··· Input

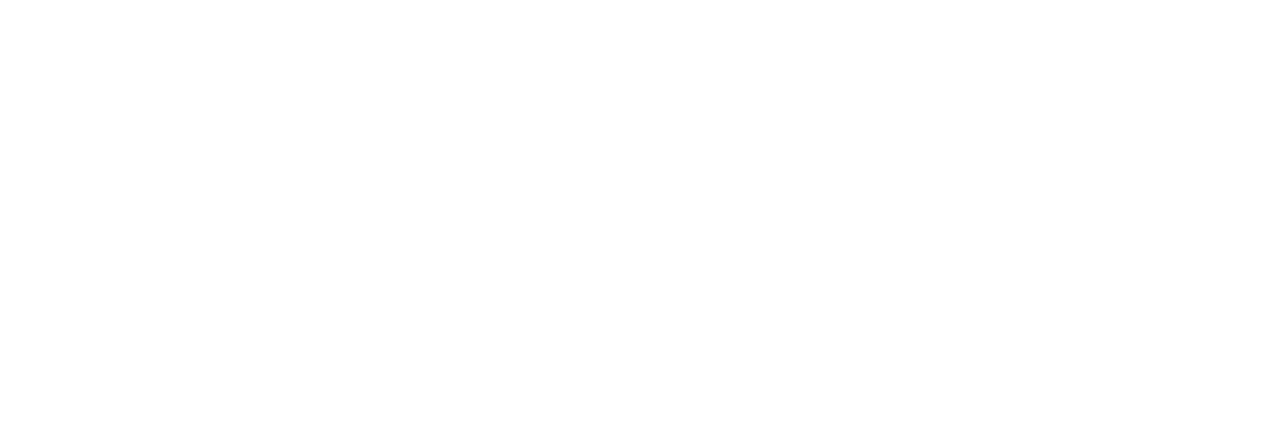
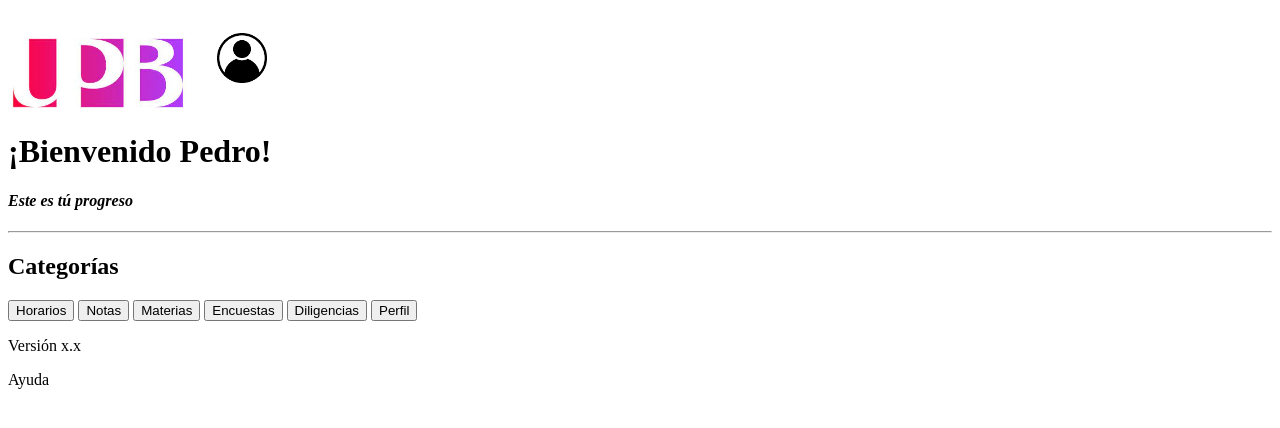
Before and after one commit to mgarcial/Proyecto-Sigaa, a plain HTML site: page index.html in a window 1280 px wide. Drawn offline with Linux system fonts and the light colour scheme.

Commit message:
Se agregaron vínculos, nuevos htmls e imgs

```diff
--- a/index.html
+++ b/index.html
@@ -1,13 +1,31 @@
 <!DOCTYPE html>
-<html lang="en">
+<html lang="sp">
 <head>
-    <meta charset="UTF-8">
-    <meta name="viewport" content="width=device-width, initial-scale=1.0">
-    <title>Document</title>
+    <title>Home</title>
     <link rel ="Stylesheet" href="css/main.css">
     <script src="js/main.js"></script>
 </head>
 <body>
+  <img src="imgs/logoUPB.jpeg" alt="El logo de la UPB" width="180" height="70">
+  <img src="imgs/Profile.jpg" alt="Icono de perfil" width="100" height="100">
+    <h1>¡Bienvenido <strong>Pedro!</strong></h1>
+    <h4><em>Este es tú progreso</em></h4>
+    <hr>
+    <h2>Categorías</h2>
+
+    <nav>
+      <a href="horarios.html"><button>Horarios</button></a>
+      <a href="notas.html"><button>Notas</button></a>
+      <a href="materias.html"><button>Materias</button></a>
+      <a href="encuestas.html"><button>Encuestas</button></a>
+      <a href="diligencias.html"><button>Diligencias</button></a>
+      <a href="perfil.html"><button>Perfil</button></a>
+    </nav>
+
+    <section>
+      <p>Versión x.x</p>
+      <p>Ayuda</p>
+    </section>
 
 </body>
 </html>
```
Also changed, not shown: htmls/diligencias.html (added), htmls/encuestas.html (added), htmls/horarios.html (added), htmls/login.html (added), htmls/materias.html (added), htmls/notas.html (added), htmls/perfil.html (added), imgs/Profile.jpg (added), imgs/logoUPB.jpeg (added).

······
··· Input

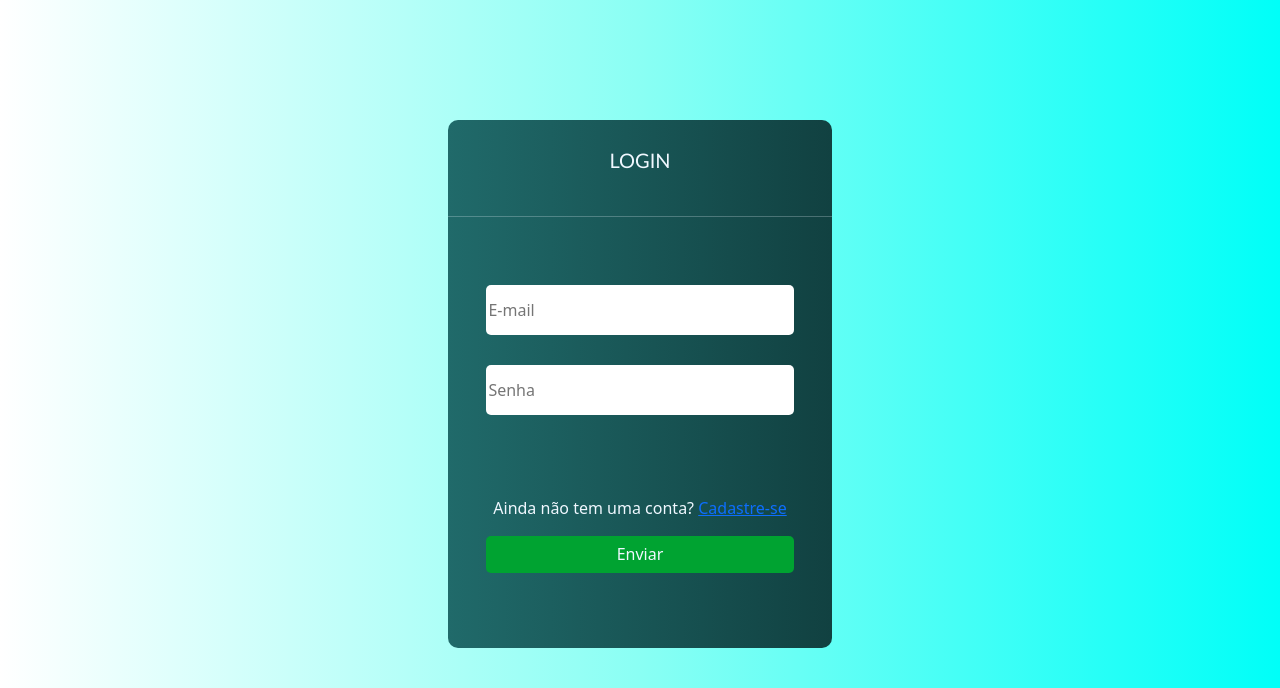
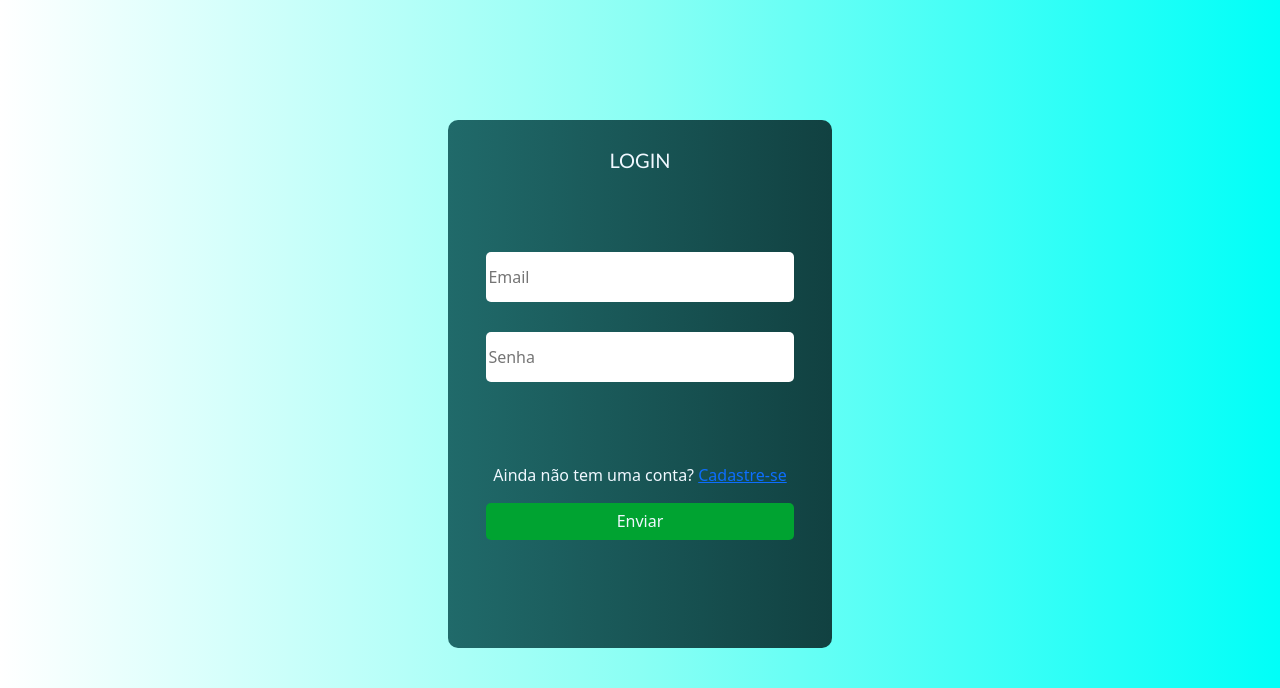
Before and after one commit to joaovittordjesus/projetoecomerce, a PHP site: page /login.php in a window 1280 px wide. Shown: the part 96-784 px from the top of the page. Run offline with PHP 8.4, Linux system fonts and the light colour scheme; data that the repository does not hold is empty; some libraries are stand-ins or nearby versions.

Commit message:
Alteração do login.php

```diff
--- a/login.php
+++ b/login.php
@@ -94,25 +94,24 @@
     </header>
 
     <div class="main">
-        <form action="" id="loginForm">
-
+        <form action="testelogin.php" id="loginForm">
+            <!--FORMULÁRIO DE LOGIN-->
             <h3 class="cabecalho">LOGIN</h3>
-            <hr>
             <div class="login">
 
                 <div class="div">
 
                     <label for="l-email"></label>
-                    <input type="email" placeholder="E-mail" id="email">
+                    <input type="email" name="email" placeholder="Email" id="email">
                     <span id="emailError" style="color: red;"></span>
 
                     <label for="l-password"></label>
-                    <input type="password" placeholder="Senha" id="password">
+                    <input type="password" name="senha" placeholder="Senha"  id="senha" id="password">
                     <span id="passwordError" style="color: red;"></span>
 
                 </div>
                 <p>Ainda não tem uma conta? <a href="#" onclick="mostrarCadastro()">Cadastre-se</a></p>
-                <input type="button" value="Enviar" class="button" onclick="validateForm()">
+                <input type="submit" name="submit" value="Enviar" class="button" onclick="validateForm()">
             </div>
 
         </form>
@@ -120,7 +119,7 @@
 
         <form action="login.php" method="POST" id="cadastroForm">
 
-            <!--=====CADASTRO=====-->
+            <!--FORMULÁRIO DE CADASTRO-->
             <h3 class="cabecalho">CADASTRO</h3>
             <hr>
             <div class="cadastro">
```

······
··· Input

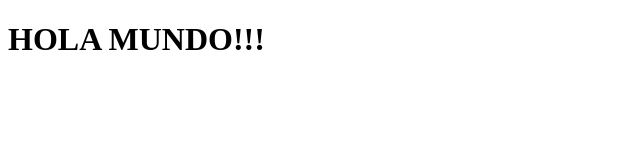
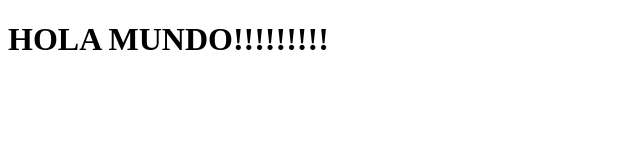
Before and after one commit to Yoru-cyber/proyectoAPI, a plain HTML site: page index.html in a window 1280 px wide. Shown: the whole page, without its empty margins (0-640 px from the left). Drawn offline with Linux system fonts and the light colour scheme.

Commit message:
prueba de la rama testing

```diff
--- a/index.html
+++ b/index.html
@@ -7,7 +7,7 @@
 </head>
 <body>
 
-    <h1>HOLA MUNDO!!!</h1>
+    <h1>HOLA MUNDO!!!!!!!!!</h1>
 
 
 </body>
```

······

## Problem statement
Search the entries for "meta" and show every line that has it.

## Expected answer
-    <meta charset="UTF-8">
-    <meta name="viewport" content="width=device-width, initial-scale=1.0">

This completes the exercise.